## Task description
On every line of the listing, check for "html"; copy the lines that have it.

=-=-=-=-=

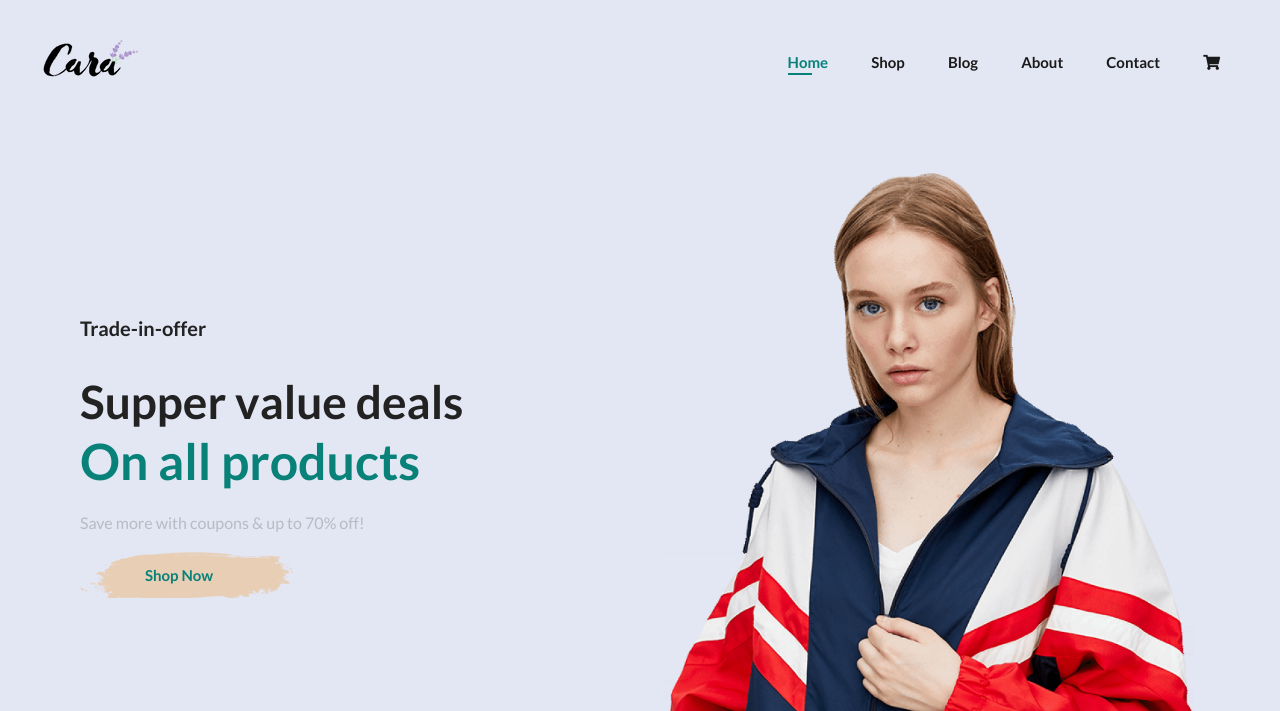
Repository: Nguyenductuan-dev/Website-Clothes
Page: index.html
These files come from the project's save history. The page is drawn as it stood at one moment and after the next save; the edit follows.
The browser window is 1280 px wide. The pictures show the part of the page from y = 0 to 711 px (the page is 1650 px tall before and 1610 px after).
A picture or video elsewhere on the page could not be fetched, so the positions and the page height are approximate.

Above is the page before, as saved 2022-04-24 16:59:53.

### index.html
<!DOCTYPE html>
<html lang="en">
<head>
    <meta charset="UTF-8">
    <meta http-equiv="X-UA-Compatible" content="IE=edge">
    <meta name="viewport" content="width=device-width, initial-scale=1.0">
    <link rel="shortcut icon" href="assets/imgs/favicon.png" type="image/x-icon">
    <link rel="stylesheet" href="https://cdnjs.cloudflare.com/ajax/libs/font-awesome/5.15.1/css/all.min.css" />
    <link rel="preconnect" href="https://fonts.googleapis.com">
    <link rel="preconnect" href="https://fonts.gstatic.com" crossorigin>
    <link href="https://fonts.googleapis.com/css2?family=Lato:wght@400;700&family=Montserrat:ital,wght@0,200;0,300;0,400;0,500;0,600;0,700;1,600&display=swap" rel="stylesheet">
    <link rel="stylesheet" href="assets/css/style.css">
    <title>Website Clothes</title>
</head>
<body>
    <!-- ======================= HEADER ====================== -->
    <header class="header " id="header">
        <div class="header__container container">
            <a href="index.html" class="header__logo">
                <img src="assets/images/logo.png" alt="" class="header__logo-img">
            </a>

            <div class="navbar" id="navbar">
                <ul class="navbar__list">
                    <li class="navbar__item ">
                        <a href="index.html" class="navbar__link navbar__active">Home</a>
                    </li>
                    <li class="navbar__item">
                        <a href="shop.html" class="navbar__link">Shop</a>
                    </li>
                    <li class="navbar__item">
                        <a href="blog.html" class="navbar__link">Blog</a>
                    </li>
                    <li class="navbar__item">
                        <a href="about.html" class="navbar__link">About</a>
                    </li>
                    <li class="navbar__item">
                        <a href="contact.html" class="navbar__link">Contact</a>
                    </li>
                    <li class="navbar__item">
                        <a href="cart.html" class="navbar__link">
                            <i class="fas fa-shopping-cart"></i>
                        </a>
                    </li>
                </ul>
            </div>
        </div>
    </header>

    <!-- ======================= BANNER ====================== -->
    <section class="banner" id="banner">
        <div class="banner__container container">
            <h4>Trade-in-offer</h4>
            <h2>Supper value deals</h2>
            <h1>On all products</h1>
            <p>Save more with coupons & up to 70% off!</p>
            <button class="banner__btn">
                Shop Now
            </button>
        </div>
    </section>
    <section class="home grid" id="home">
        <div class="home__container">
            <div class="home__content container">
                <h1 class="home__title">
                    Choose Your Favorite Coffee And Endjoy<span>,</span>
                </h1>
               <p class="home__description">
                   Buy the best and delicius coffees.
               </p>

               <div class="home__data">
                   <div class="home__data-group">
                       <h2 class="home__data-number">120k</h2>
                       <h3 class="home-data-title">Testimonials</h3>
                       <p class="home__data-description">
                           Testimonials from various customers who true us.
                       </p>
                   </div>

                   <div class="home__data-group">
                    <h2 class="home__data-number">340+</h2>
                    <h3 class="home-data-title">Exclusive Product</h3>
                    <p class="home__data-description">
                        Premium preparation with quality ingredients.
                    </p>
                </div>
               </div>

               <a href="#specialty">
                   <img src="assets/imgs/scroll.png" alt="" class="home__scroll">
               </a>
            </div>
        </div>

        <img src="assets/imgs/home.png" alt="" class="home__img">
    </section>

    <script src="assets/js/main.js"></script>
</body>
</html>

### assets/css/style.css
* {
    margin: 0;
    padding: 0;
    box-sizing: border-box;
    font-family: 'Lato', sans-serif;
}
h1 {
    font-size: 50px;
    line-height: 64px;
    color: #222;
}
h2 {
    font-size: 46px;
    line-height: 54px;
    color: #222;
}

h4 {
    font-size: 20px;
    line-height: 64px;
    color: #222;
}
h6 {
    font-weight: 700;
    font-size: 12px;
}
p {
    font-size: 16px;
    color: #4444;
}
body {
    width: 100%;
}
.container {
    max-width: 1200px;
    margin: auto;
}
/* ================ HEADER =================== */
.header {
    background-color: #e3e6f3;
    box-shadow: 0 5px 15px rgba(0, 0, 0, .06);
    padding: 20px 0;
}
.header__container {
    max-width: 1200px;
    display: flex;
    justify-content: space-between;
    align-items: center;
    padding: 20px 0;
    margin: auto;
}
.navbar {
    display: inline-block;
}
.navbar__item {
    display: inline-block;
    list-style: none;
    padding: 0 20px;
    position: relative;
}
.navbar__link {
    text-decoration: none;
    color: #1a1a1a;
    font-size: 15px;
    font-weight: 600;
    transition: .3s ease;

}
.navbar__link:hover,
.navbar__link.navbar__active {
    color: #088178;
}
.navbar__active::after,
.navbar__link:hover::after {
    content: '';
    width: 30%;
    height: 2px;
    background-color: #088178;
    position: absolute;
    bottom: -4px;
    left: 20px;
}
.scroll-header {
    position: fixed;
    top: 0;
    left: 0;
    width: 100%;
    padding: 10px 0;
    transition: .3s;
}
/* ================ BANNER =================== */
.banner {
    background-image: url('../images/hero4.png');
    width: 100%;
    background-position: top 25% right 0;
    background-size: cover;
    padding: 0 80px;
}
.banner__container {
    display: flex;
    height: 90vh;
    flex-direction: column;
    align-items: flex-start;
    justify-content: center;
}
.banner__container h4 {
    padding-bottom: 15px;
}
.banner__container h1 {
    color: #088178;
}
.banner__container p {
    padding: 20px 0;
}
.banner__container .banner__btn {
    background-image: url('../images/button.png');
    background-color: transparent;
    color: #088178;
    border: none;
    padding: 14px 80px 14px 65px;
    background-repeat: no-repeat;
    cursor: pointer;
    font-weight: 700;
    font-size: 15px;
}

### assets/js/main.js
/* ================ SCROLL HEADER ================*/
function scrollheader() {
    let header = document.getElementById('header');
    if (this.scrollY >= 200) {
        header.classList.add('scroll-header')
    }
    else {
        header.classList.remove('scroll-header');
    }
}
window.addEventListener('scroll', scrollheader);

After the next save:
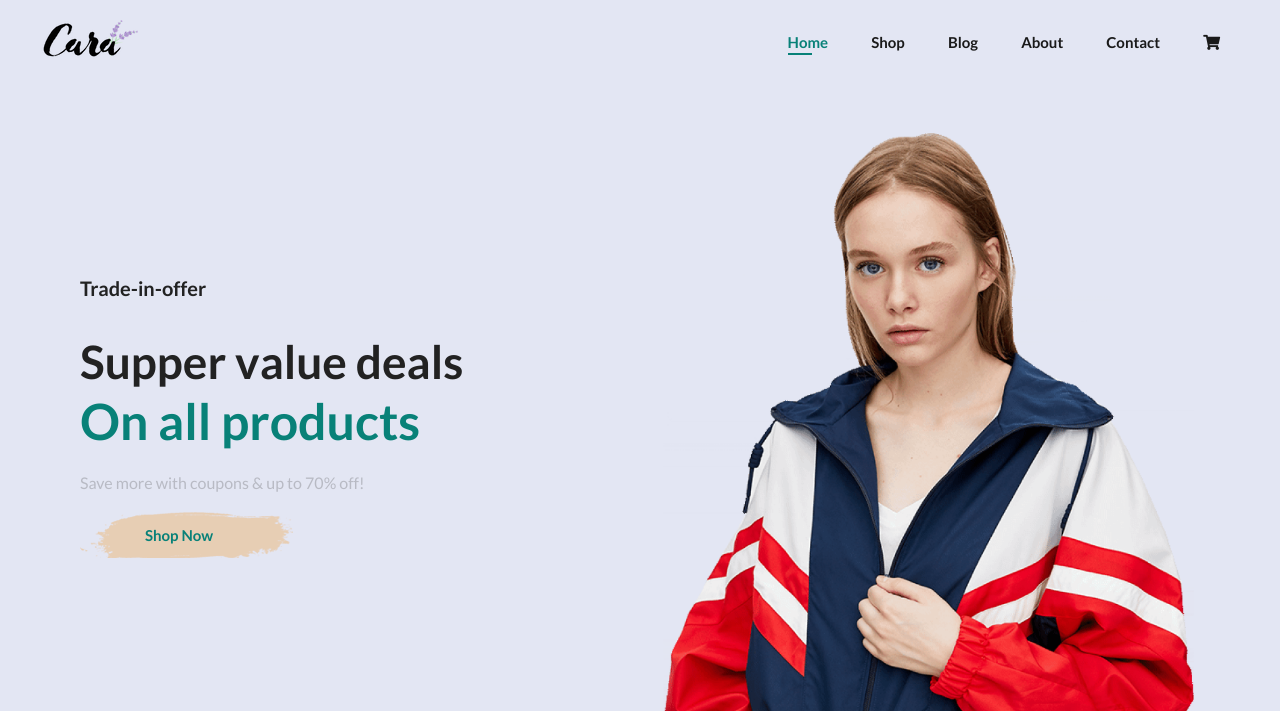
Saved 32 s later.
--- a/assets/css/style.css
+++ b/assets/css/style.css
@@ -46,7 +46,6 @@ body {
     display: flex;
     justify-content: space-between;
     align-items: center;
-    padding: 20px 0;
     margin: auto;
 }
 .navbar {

=-=-=-=-=

## Result of this exercise
Page: index.html
### index.html
<!DOCTYPE html>
<html lang="en">
            <a href="index.html" class="header__logo">
                        <a href="index.html" class="navbar__link navbar__active">Home</a>
                        <a href="shop.html" class="navbar__link">Shop</a>
                        <a href="blog.html" class="navbar__link">Blog</a>
                        <a href="about.html" class="navbar__link">About</a>
                        <a href="contact.html" class="navbar__link">Contact</a>
                        <a href="cart.html" class="navbar__link">
</html>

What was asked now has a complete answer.